His immigration “heresy” is more likely to help than to hurt him.
A person close to the family told the German broadcaster Deutsche Welle that he was initially arrested for heresy.
He committed Republican heresy by saying revenue needs to be part of any deficit solution.
To many in the industry, walking away from pre-sold ideas is heresy.
Thus the notions of sorcery, heresy, and witchcraft were developed.
A person was as liable to be charged with heresy if better than the crowd as if worse.
To his ears, its many tongues tell nothing, or preach only heresy.
I'm an old woman but I do no wrong, and there is no one can accuse me of heresy.

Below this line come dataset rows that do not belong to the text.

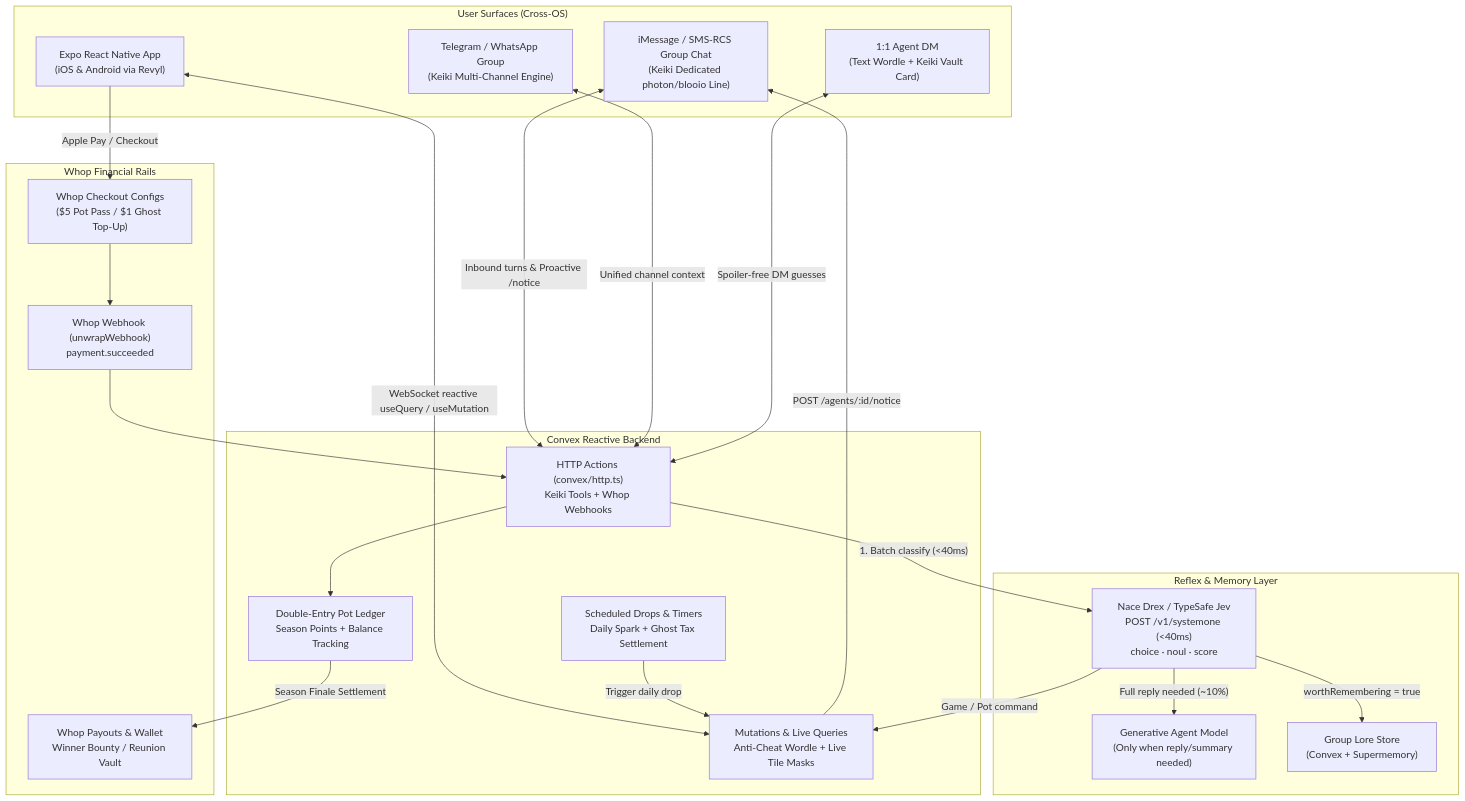
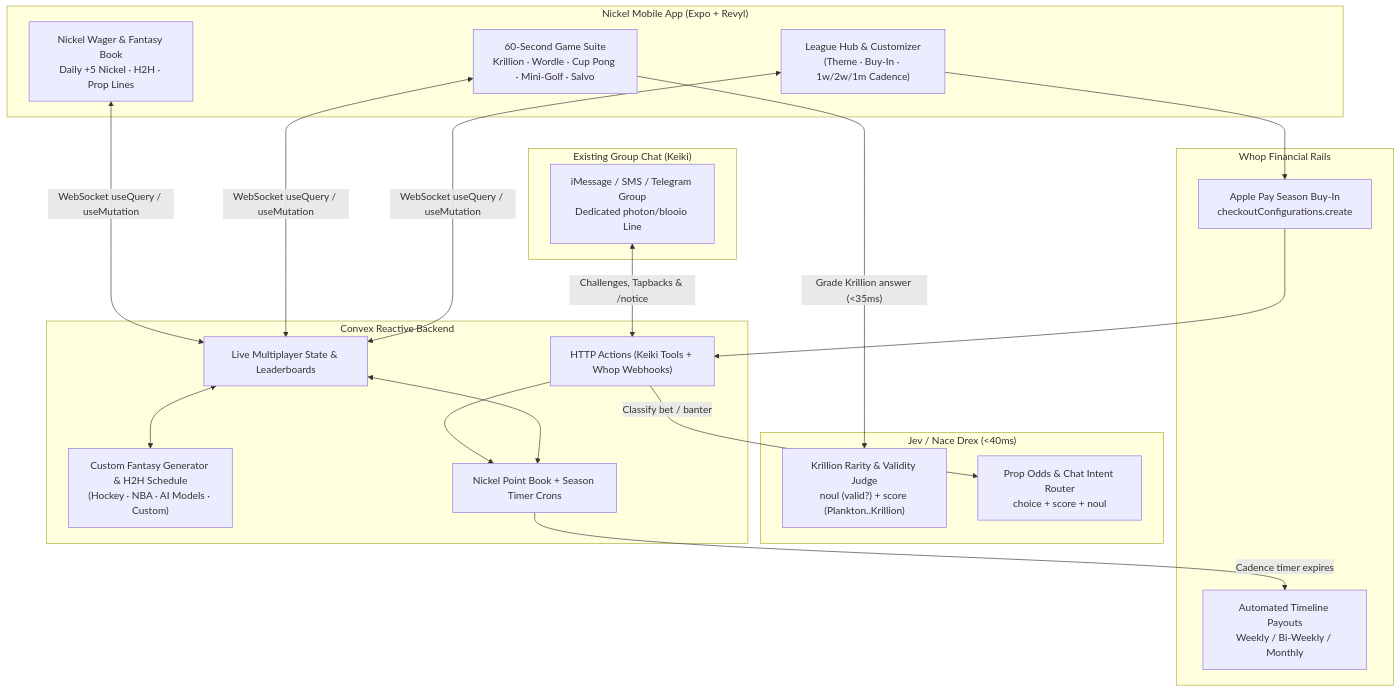
One commit to PeytonLi/consumerhackathon changed the diagram in DESIGN.md. Above: the diagram before and after it, drawn with Mermaid. The commit also changed other lines of this file, not shown here.

Commit message:
Update design doc to Nickel: Krillion, fast arcade games, and custom fantasy leagues

````diff
--- a/DESIGN.md
+++ b/DESIGN.md
@@ -58,44 +49,37 @@
 ```mermaid
 flowchart TB
-    subgraph Surfaces["User Surfaces (Cross-OS)"]
-        IM["iMessage / SMS-RCS Group Chat<br/>(Keiki Dedicated photon/blooio Line)"]
-        TG["Telegram / WhatsApp Group<br/>(Keiki Multi-Channel Engine)"]
-        DM["1:1 Agent DM<br/>(Text Wordle + Keiki Vault Card)"]
-        APP["Expo React Native App<br/>(iOS & Android via Revyl)"]
+    subgraph Client["Nickel Mobile App (Expo + Revyl)"]
+        HUB["League Hub & Customizer<br/>(Theme · Buy-In · 1w/2w/1m Cadence)"]
+        GAMES["60-Second Game Suite<br/>Krillion · Wordle · Cup Pong · Mini-Golf · Salvo"]
+        BETS["Nickel Wager & Fantasy Book<br/>Daily +5 Nickel · H2H · Prop Lines"]
     end
 
-    subgraph FastBrain["Reflex & Memory Layer"]
-        S1["Nace Drex / TypeSafe Jev<br/>POST /v1/systemone (<40ms)<br/>choice · noul · score"]
-        LLM["Generative Agent Model<br/>(Only when reply/summary needed)"]
-        MEM["Group Lore Store<br/>(Convex + Supermemory)"]
+    subgraph Chat["Existing Group Chat (Keiki)"]
+        IMSG["iMessage / SMS / Telegram Group<br/>Dedicated photon/blooio Line"]
     end
 
-    subgraph Core["Convex Reactive Backend"]
-        HTTP["HTTP Actions (convex/http.ts)<br/>Keiki Tools + Whop Webhooks"]
-        MUT["Mutations & Live Queries<br/>Anti-Cheat Wordle + Live Tile Masks"]
-        CRON["Scheduled Drops & Timers<br/>Daily Spark + Ghost Tax Settlement"]
-        LEDGER["Double-Entry Pot Ledger<br/>Season Points + Balance Tracking"]
+    subgraph SystemOne["Jev / Nace Drex (<40ms)"]
+        JUDGE["Krillion Rarity & Validity Judge<br/>noul (valid?) + score (Plankton..Krillion)"]
+        ODDS["Prop Odds & Chat Intent Router<br/>choice + score + noul"]
     end
 
-    subgraph Money["Whop Financial Rails"]
-        CHK["Whop Checkout Configs<br/>($5 Pot Pass / $1 Ghost Top-Up)"]
-        WH["Whop Webhook (unwrapWebhook)<br/>payment.succeeded"]
-        PAY["Whop Payouts & Wallet<br/>Winner Bounty / Reunion Vault"]
+    subgraph Backend["Convex Reactive Backend"]
+        SYNC["Live Multiplayer State & Leaderboards"]
+        FANTASY["Custom Fantasy Generator & H2H Schedule<br/>(Hockey · NBA · AI Models · Custom)"]
+        LEDGER["Nickel Point Book + Season Timer Crons"]
+        HTTP["HTTP Actions (Keiki Tools + Whop Webhooks)"]
     end
 
-    IM <-->|"Inbound turns & Proactive /notice"| HTTP
-    TG <-->|"Unified channel context"| HTTP
-    DM <-->|"Spoiler-free DM guesses"| HTTP
-    APP <-->|"WebSocket reactive useQuery / useMutation"| MUT
+    subgraph Payments["Whop Financial Rails"]
+        BUYIN["Apple Pay Season Buy-In<br/>checkoutConfigurations.create"]
+        PAYOUT["Automated Timeline Payouts<br/>Weekly / Bi-Weekly / Monthly"]
+    end
 
-    HTTP -->|"1. Batch classify (<40ms)"| S1
-    S1 -->|"Full reply needed (~10%)"| LLM
-    S1 -->|"worthRemembering = true"| MEM
-    S1 -->|"Game / Pot command"| MUT
-
-    CRON -->|"Trigger daily drop"| MUT
-    MUT -->|"POST /agents/:id/notice"| IM
-    APP -->|"Apple Pay / Checkout"| CHK
-    CHK --> WH --> HTTP --> LEDGER
-    LEDGER -->|"Season Finale Settlement"| PAY
+    HUB & GAMES & BETS <-->|"WebSocket useQuery / useMutation"| SYNC
+    GAMES -->|"Grade Krillion answer (<35ms)"| JUDGE
+    IMSG <-->|"Challenges, Tapbacks & /notice"| HTTP
+    HTTP -->|"Classify bet / banter"| ODDS
+    SYNC <--> FANTASY & LEDGER
+    HUB --> BUYIN --> HTTP --> LEDGER
+    LEDGER -->|"Cadence timer expires"| PAYOUT
 ```
````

He must be put to death; nothing but some striking example can check the Lutheran heresy.
"an opinion of private men different from that of the catholick and orthodox church" [Johnson], c.1200, from Old French heresie (12c.), from Latin hæresis, "school of thought, philosophical sect," used by Christian writers for "unorthodox sect or doctrine," from Greek hairesis "a taking or choosing, a choice," from haireisthai "take, seize," middle voice of hairein "to choose," of unknown origin, perhaps from PIE *ser- "to seize" (cf. Hittite šaru "booty," Welsh herw "booty").
The Greek word was used in the New Testament in reference to the Sadducees, Pharisees, and even the Christians, as sects of Judaism, but in English bibles it usually is translated sect. Meaning "religious belief opposed to the orthodox doctrines of the Church" evolved in Late Latin. Transferred (non-religious) use from late 14c.
A belief or teaching considered unacceptable by a religious group. (See heretic.)